Greens fees aren't covering maintenance costs, says Calgary mayor
There are some big changes in the works for Calgary’s city-run golf courses.
On Monday, council approved, in principle, scrapping the need for them to make a profit in future and even subsidizing them. Currently, courses have to be self-sufficient and turn a small profit every year.
Mayor Naheed Nenshi says the courses need some financial help as fewer people use them. Nenshi says green fees can no longer cover the cost of replacing things like irrigation systems and buildings.
"Fewer people are golfing so as a result the revenue has really declined over time," says Nenshi.

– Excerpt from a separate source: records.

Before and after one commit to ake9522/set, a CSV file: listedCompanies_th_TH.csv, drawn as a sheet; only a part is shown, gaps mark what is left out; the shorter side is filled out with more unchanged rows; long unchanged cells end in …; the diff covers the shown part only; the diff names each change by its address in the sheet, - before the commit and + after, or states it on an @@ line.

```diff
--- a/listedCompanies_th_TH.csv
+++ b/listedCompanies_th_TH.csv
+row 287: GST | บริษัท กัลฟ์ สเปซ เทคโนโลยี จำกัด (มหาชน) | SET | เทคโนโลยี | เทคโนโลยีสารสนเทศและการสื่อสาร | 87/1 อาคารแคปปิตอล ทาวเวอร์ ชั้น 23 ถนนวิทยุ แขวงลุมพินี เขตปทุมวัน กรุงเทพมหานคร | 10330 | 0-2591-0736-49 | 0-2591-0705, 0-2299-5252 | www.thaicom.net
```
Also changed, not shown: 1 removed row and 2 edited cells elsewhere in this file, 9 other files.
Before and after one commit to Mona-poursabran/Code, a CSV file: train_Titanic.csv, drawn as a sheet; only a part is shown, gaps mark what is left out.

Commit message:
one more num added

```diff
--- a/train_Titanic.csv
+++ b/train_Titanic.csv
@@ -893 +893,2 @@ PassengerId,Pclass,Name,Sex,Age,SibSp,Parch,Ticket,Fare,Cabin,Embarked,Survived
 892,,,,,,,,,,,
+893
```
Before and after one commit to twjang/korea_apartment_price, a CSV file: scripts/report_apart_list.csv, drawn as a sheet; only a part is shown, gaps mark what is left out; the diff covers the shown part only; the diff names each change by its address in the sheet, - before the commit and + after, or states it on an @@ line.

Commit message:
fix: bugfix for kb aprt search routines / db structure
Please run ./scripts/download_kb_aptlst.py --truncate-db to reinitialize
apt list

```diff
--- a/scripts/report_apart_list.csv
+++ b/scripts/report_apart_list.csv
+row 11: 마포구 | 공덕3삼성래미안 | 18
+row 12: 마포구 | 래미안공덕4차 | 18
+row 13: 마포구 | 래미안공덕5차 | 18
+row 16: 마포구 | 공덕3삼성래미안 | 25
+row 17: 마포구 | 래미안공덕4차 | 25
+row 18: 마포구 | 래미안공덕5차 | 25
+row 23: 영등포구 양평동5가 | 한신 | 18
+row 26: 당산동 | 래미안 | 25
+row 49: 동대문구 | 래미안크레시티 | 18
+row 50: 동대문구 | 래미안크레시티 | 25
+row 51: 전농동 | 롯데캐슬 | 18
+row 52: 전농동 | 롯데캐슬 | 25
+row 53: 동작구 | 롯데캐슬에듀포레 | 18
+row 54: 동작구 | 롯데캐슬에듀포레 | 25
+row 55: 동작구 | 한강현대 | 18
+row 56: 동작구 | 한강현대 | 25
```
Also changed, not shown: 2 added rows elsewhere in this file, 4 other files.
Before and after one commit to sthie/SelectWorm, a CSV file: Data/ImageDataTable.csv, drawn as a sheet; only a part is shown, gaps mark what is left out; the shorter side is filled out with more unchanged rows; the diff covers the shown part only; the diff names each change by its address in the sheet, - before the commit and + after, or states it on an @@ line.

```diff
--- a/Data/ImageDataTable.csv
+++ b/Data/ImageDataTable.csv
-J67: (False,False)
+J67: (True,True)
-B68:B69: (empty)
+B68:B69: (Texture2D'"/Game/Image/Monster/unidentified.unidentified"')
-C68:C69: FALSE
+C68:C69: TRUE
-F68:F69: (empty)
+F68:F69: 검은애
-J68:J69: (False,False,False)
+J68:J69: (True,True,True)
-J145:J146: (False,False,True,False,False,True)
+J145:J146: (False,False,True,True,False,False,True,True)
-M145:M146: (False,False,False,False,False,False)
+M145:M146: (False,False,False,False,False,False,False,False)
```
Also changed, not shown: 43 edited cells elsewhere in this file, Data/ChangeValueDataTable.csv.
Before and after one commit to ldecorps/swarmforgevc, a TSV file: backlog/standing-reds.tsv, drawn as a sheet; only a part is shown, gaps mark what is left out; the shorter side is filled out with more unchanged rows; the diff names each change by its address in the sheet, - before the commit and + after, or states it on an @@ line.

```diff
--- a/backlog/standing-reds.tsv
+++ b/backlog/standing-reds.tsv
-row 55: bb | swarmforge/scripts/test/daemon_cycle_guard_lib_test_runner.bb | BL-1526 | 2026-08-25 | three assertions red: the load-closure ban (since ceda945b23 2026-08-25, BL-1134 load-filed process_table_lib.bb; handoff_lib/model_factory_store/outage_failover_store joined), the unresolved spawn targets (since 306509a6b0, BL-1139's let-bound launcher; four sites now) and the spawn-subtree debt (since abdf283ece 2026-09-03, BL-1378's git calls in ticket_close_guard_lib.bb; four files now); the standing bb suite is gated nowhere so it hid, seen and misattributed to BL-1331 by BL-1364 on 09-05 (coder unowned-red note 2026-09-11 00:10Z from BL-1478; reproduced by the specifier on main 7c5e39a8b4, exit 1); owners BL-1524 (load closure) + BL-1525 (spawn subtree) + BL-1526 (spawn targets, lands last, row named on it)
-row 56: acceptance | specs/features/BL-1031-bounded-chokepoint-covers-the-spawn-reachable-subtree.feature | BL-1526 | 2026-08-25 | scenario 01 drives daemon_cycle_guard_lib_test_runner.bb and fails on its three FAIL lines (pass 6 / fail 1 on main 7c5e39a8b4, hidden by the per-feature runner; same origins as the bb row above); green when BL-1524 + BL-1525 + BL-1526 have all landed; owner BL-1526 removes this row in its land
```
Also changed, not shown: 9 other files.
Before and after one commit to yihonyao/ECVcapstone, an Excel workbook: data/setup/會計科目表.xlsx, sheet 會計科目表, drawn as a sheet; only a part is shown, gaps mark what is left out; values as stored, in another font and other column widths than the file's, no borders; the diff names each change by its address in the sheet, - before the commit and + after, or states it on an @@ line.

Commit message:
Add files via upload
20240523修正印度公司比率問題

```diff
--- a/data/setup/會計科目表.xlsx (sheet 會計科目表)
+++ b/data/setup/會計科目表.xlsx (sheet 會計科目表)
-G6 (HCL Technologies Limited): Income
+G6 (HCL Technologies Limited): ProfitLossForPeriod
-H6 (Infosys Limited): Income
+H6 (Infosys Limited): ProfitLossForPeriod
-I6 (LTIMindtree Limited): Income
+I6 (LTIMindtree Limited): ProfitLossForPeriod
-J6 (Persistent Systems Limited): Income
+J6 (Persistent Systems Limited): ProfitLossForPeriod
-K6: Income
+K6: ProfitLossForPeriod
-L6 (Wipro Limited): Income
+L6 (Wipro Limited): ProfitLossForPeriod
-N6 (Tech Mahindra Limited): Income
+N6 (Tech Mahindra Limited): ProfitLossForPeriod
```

"The role of the municipal golf courses in the market tends to be for beginner golfers and people who cannot afford the green fees at private clubs and so on. So, we occupy a special place in the market and if the green fees put it out of reach of many of these people than we have to ask ourselves, why are we in this business at all."Doug Marcelle says he chooses the city-operated Shaganappi Point Golf Course for many reasons, but most importantly the low green fees.
"It’s a great course for seniors, and the younger kids come out. They have good rates for them and it allows them to play. If you get too high, you’re going to see it fall off," says Marcelle.
Meanwhile, Alberta Golf’s Brent Ellenton says he’s surprised that there is a declining number of participants at the city-owned greens.
"The courses we talk to, they're talking about higher participation rates and the fact there was no downtime for weather delays, etc."
The decision on profits was approved, pending budget discussions in November.
Nenshi says council will also look at its golf course fee structure next year but doesn't want to price people out.